A pair of Austrian security researchers recently discovered a flaw in the baked-in security measures on the popular Model 3 and Model Y vehicles that could make stealing a Tesla easier than ever.
The flaw allows potential thieves to take advantage of the 130-second period after a vehicle is unlocked to effectively cut their own digital key, which they could then use to “come back” at a later date and rob the car, or steal it altogether.
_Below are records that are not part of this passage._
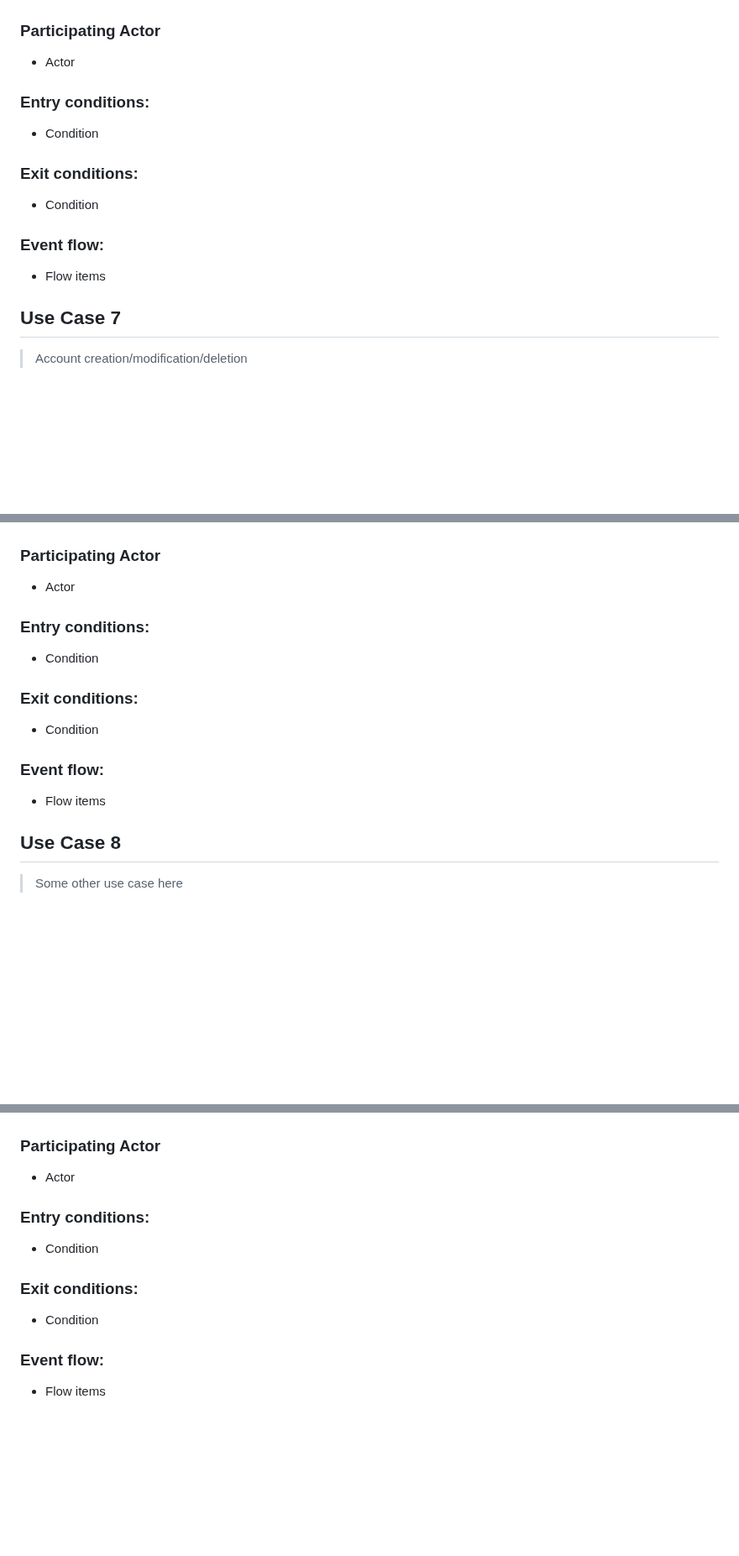
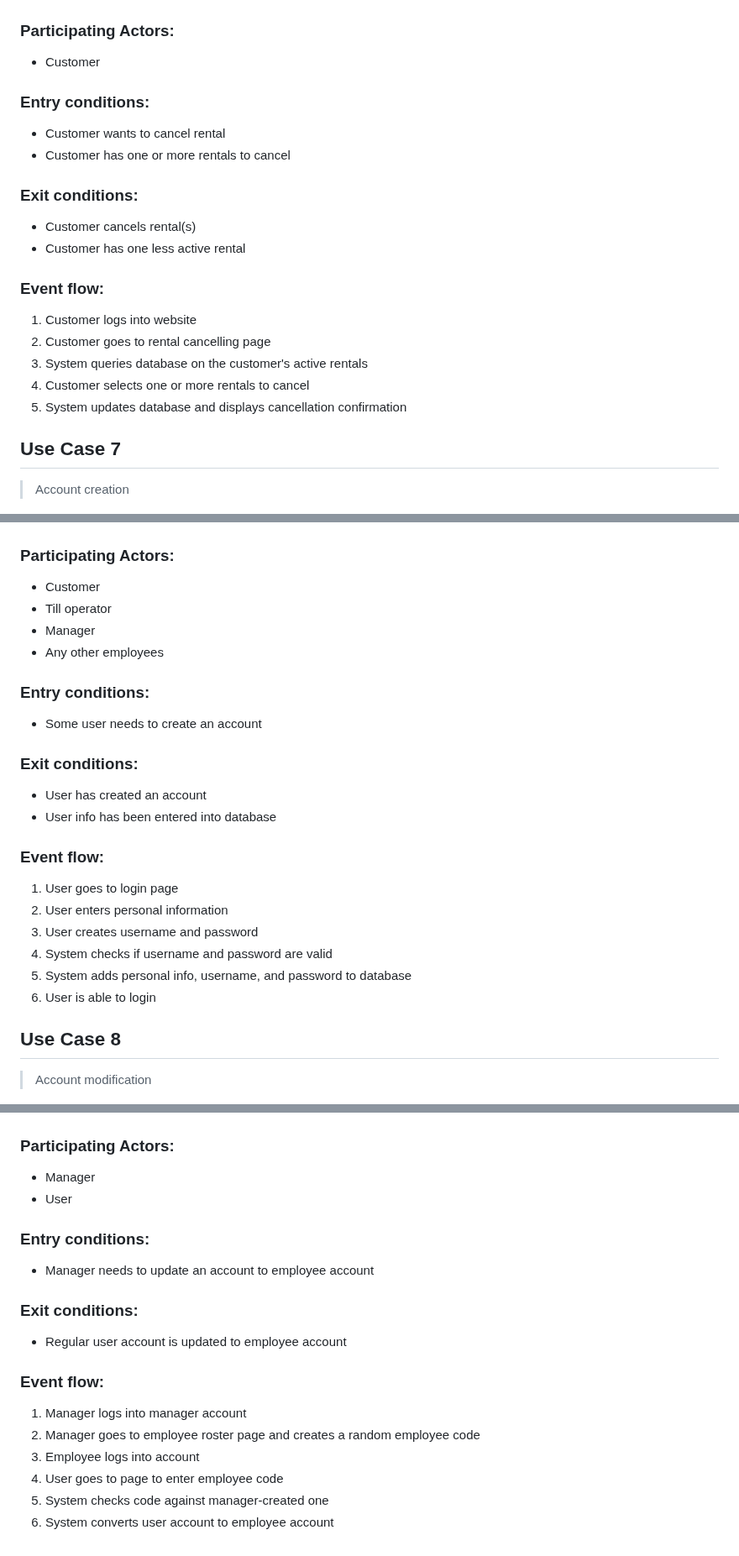
Before and after one commit to CS3450-Group9/Dans-AutoBarn, a Markdown page: docs/useCases/README.md, 3 parts joined by grey strips. Shown at 84% size. Drawn GitHub-style; blank space fills up the shorter version.

Commit message:
Added event flows for all use cases

```diff
--- a/docs/useCases/README.md
+++ b/docs/useCases/README.md
@@ -150,50 +150,71 @@
 
 ![Use case diagram 6](figs/UseCase6.png)
 
-### Participating Actor
-- Actor
+### Participating Actors:
+- Customer
 
 ### Entry conditions:
-- Condition
+- Customer wants to cancel rental
+- Customer has one or more rentals to cancel
 
 ### Exit conditions:
-- Condition
+- Customer cancels rental(s)
+- Customer has one less active rental
 
 ### Event flow:
-- Flow items
+1. Customer logs into website
+2. Customer goes to rental cancelling page
+3. System queries database on the customer's active rentals
+4. Customer selects one or more rentals to cancel
+5. System updates database and displays cancellation confirmation
 
 ## Use Case 7
 
-> Account creation/modification/deletion
+> Account creation
 
 ![Use case diagram 7](figs/UseCase7.png)
 
-### Participating Actor
-- Actor
+### Participating Actors:
+- Customer
+- Till operator
+- Manager
+- Any other employees
 
 ### Entry conditions:
-- Condition
+- Some user needs to create an account
 
 ### Exit conditions:
-- Condition
+- User has created an account
+- User info has been entered into database
 
 ### Event flow:
-- Flow items
+1. User goes to login page
+2. User enters personal information
+3. User creates username and password
+4. System checks if username and password are valid
+5. System adds personal info, username, and password to database
+6. User is able to login
 
 ## Use Case 8
 
-> Some other use case here
+> Account modification
 
 ![Use case diagram 8](figs/UseCase8.png)
 
-### Participating Actor
-- Actor
+### Participating Actors:
+- Manager
+- User
 
 ### Entry conditions:
-- Condition
+- Manager needs to update an account to employee account
 
 ### Exit conditions:
-- Condition
+- Regular user account is updated to employee account
 
 ### Event flow:
-- Flow items
+1. Manager logs into manager account
+2. Manager goes to employee roster page and creates a random employee code
+3. Employee logs into account
+4. User goes to page to enter employee code
+5. System checks code against manager-created one
+6. System converts user account to employee account
```
Also changed, not shown: other parts of docs/useCases/README.md (+2 -2 lines).
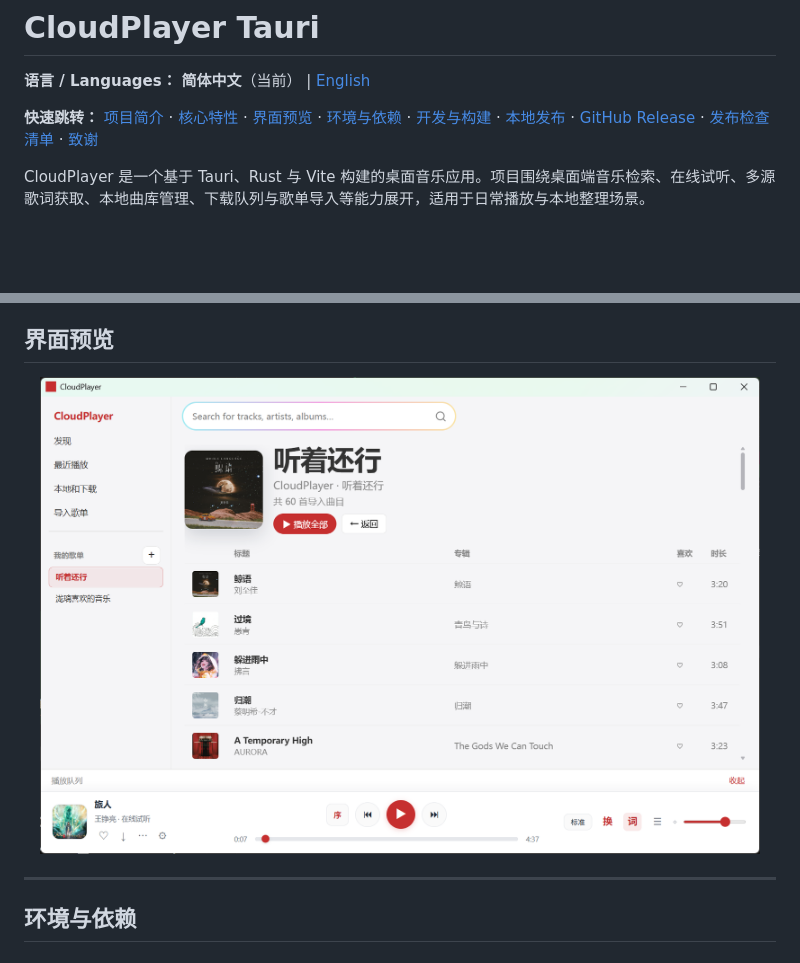
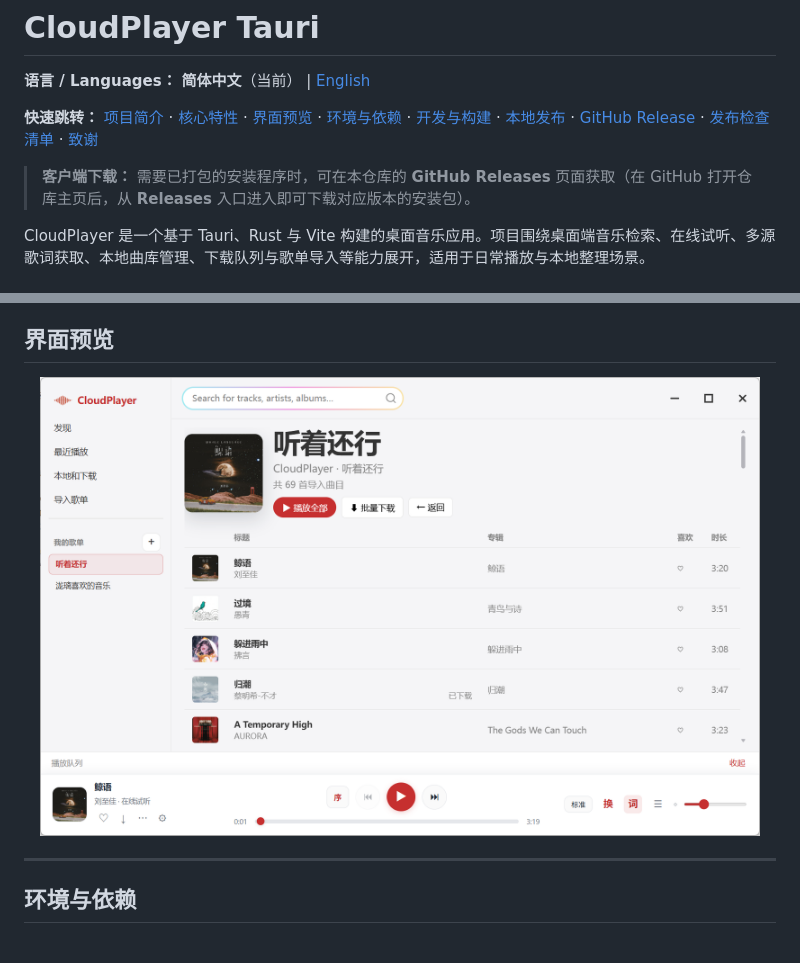
Before and after one commit to blackchoice/cloudplayer-tauri, a Markdown page: README.md, 2 parts joined by grey strips. GitHub-like rendering; pictures changed too: docs/preview.png; blank space fills up the shorter version.

```diff
--- a/README.md
+++ b/README.md
@@ -3,6 +3,8 @@
 **语言 / Languages：** **简体中文**（当前） | [English](README.en.md)
 
 **快速跳转：** [项目简介](#sec-overview) · [核心特性](#sec-features) · [界面预览](#sec-preview) · [环境与依赖](#sec-deps) · [开发与构建](#sec-build) · [本地发布](#sec-release-local) · [GitHub Release](#sec-github-release) · [发布检查清单](#sec-checklist) · [致谢](#sec-ack)
+
+> **客户端下载：** 需要已打包的安装程序时，可在本仓库的 **GitHub Releases** 页面获取（在 GitHub 打开仓库主页后，从 **Releases** 入口进入即可下载对应版本的安装包）。
 
 <a id="sec-overview"></a>
 
```
Also changed, not shown: README.en.md (+2 -0 lines), debug/where-to-find-cloudplayer-log.md (added, +93 -0 lines), tmp-stitch-nowplaying.png (deleted), 14 other files.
And, as upsetting as that may seem, it’s just the tip of the proverbial iceberg— because all they need to turn a regular Tesla into a hacked Tesla is an app and a smartphone.
“This staged video shows how a a new key is whitelisted by an attacker via Bluetooth using the ‘Authorization Timer’ attack,” writes Martin Herfurt, whose company identified and exploited the vulnerability for the purposes of this video (below). “This attack is using a special (evil) version of the TeslaKee app that allows the whitelisting of keys for any Tesla 3 or Y (and, maybe, 2021 and newer Model S and X Teslas) in (Bluetooth) proximity.”
You can check out the video for yourself, below, then let us know what you think of these hacked Tesla key vulnerabilities in the comments section at the bottom of the page.